An excerpt from the Santa Barbara Writers Conference Scrapbook by Armando Nieto, Mary Conrad, and Matt Pallamary:
Judith Kranz joined the list of featured speakers in 1981, and talked about writing Scruples and Princess Daisy. Saying that she was too busy at work on a new-not-to-be-revealed-novel to prepare a speech, she entertained the afternoon audience with tips on fashion as well as how she managed to pen two successful books, and how she handled the sex scenes.
Ms. Kranz reported that she had not realized how erotic the sex scenes in Scruples appeared to the American public when she started her book tour, so she decided that there would be no four letter words in Princess Daisy.
“And I think those sex scenes were better than Scruples,” she stated. “Writers have to feel comfortable with the words, just as readers do.”
One of the more fascinating speakers that year was Barbara Goldsmith, who spent five years researching her book, Little Gloria…. Happy at Last.
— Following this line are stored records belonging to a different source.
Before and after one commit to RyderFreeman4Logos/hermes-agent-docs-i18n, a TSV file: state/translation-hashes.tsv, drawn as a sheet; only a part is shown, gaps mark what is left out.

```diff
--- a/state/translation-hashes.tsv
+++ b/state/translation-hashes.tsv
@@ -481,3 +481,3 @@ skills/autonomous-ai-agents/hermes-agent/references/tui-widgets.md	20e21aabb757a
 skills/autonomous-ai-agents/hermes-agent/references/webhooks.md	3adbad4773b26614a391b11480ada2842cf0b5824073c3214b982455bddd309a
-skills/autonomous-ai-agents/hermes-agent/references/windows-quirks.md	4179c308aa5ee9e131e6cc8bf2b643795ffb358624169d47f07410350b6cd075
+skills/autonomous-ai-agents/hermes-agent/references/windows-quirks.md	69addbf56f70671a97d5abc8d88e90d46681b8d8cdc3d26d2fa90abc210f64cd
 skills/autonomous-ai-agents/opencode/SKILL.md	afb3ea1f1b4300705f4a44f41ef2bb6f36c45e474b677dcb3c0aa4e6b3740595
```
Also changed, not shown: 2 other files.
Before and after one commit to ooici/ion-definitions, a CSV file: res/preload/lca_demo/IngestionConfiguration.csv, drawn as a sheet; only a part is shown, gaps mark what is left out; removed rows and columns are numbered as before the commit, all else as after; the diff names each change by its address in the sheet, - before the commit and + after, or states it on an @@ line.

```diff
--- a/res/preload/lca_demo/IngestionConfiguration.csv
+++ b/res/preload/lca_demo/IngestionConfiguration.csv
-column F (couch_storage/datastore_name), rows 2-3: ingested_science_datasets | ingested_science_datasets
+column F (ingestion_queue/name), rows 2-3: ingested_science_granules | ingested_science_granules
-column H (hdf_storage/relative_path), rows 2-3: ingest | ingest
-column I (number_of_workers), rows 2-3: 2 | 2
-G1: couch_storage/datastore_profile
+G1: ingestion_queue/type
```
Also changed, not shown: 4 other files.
Ms. Goldsmith was already an accomplished writer and editor when she came across a reference in research for her Straw Man book project to the proceedings of Vanderbilt vs. Vanderbilt.
With persistence she was able to access previously sealed court documents including 80,000 pages of testimony, details, and conversations related to the case. The Politics of 1934 were the historic background for the court case, and for her book, Little Gloria… Happy at Last.